I've mostly enjoyed literature and arts festivals and have learnt a lot through them. This year, I was invited to curate the Chandigarh Literature Festival. Here's the text of the speech I made at the opening:
Hello and welcome to CLF 2016. This is a literature and arts festival. It showcases books, screens and discusses films.
Over the last year or so, I've met a few friends who roll their eyes and say, what? Another litfest? Chandigarh has one? Two? Kasauli and Panchkula too? A few years ago, the joke going around lit circles was that, any day now, Gurgaon would have its own festival. Well, that happened too. Some people wonder aloud, do we really need all these festivals? I think that question is worth asking, and answering, every year.
You may have heard that India is incredibly book hungry. We are also hungry in a lot of other ways. A lot of people are hungry in the most literal sense of the word. At least one fourth of our population is below the poverty line, which is really the starvation line. More than half the nation is just about getting by without the basic, assured minimum – good diverse food, clean water, housing, medical aid, pension, terminal life care. A decent education comes just a little bit higher on the pyramid of needs. And books? Not schoolbooks, not books that help you pass exams, but books that allow you to drink at the fount of life, that let you grow into a fuller individual, someone who is better informed about human history and the human soul, books that can help you cope with a spiritual or economic crisis, books that attune you to the changeability of friends, of systems, of borders and moral boundaries, books that help you articulate the nameless terrors that have hounded you since childhood, books that let your mind climb into sky of possibility, books that comfort you when everyone else has failed you – how many Indians have access to such books?

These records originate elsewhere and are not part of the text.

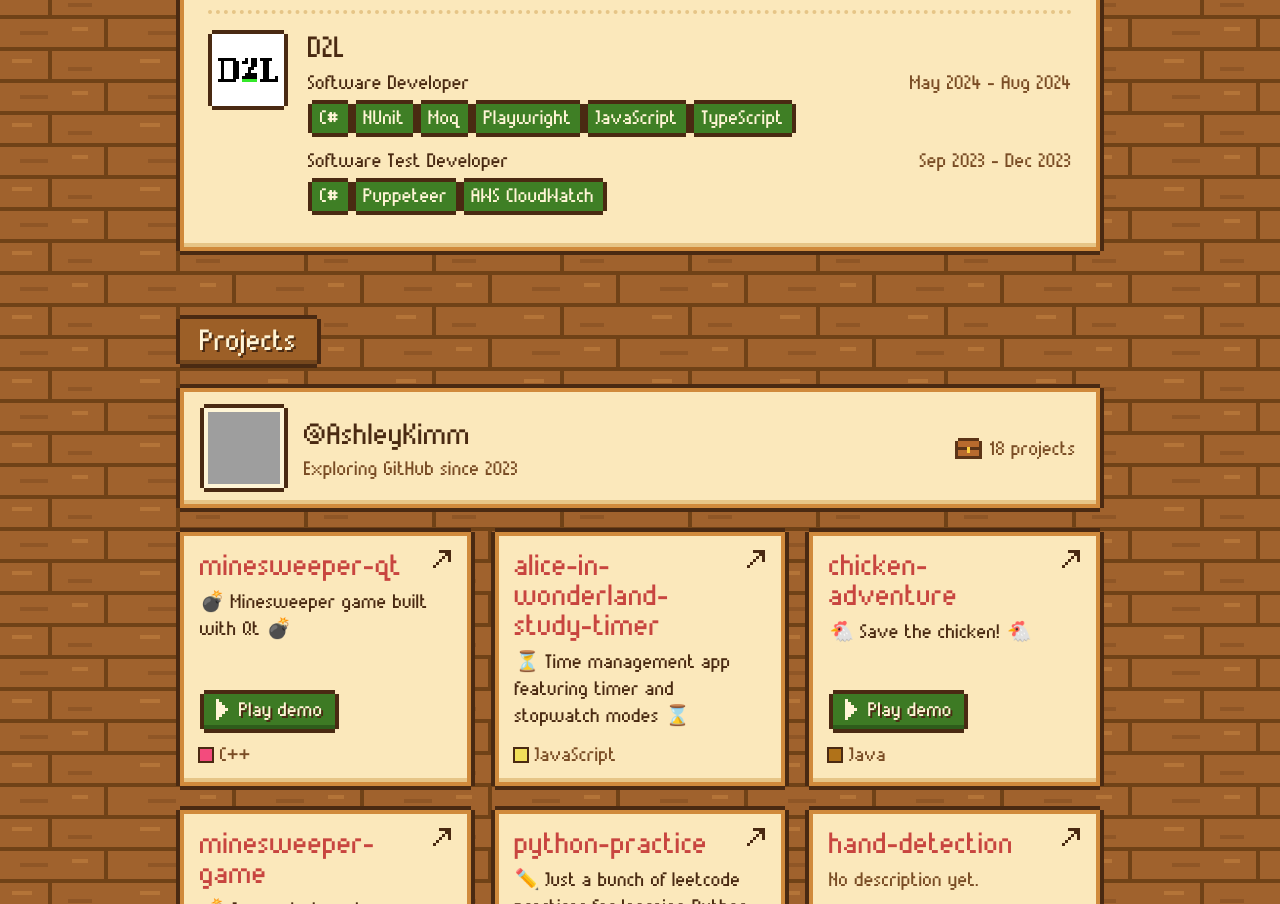
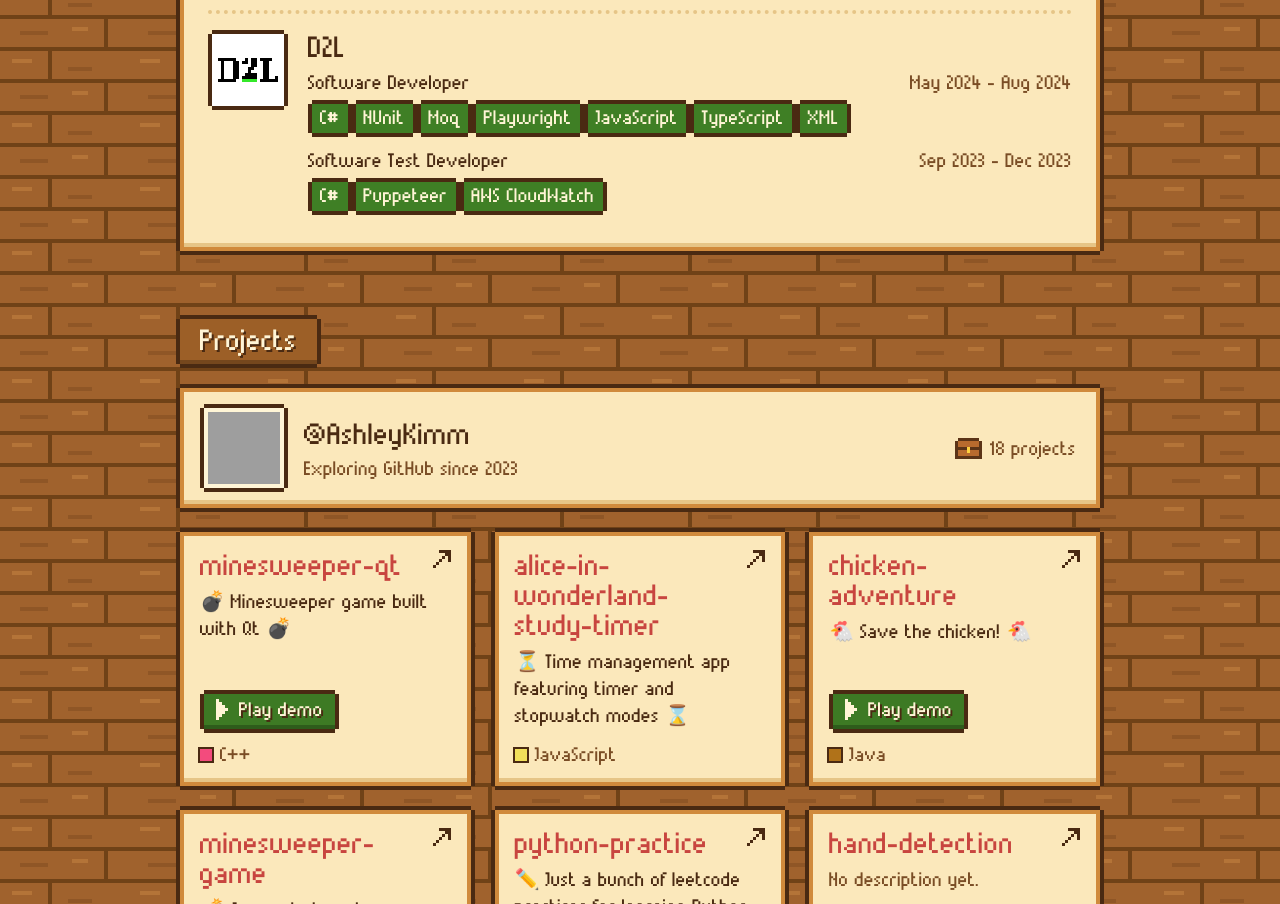
Before and after one commit to AshleyKimm/ashleykimm.github.io, a plain HTML site: page index.html in a window 1280 px wide. Shown: the part 845-1749 px from the top of the page. Drawn offline with Linux system fonts and the light colour scheme; grey boxes are pictures that could not be loaded.

Commit message:
D2L Software Developer tools: add XML
Co-Authored-By: Claude Opus 5.5 <noreply@anthropic.com>

```diff
--- a/index.html
+++ b/index.html
@@ -85,7 +85,7 @@
                         </div></li>
                     <li><img class="logo-tile" src="images/logos/d2l.png" alt="D2L logo" width="24" height="24"><div class="job"><h3>D2L</h3>
                             <div class="role"><div class="role-head"><p class="role-title">Software Developer</p><span class="dates">May 2024 - Aug 2024</span></div>
-                                <ul class="tools" aria-label="Tools used"><li>C#</li><li>NUnit</li><li>Moq</li><li>Playwright</li><li>JavaScript</li><li>TypeScript</li></ul></div>
+                                <ul class="tools" aria-label="Tools used"><li>C#</li><li>NUnit</li><li>Moq</li><li>Playwright</li><li>JavaScript</li><li>TypeScript</li><li>XML</li></ul></div>
                             <div class="role"><div class="role-head"><p class="role-title">Software Test Developer</p><span class="dates">Sep 2023 - Dec 2023</span></div>
                                 <ul class="tools" aria-label="Tools used"><li>C#</li><li>Puppeteer</li><li>AWS CloudWatch</li></ul></div>
                         </div></li>
```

Ten percent? Five? How many of us, once we have left school and college have access to a decent library? How many villages have a free or subsidised library? How many small towns have a good bookshop? How many bookshops in even big cities like Chandigarh? How many car showrooms? Even cities where there are a few good libraries tend not to have any outreach programs that would help fortify the connect between citizens and books. A library or bookshop is not a hospital, after all, where you go only when something is wrong and you need it fixed. They are more like parks for the mind – amusement parks, walking and jogging parks. They help create a fitter, healthier citizenry. Festivals are a step further along the same process of connecting books with citizens.
Those of us who are here today, we are a tribe. Some of us may not have other essential things – houses, cars or bikes, pensions – but we have books. Some of you may be thinking now, well I can afford to buy more books, but where is the time to read? Or you may be thinking, I don't read that much but I love stories. I want to engage with new ideas. I want to feel energised through knowing more, or being comforted by the beauty and balance found in two lines of a ghazal.
When we show up at literary events like this one, it is hard to say what we come looking for, what we hope to gain, how it will transform us. Yet, we know that words do have the power to transform. Our lives begin with a word – a name – and all the history that is attached to it. We become part of a larger community – a nation, a religion, a city, an organization – through stories. Then we keep writing and re-writing the narrative of who we are, where we are going, what we have to do.
Words and stories are not a luxury. They are critical to society. What is a luxury is our access to more complex stories. To be able to swap ideas, to challenge ideas, to hear people debating ideas in a safe and respectful environment – that is a luxury. A literature and arts festival provides that environment. This is why every town need its own festival. The arts need to expand. The bridges between the different arts need to be reinforced. For this, we need people to participate in the conversation around books.
This is what the Adab Foundation has been hoping to do over the last few years, and the conversations and readings you hear over the next three days are a step further along that road. I hope you will enjoy these discussions and participate in them. Welcome once again.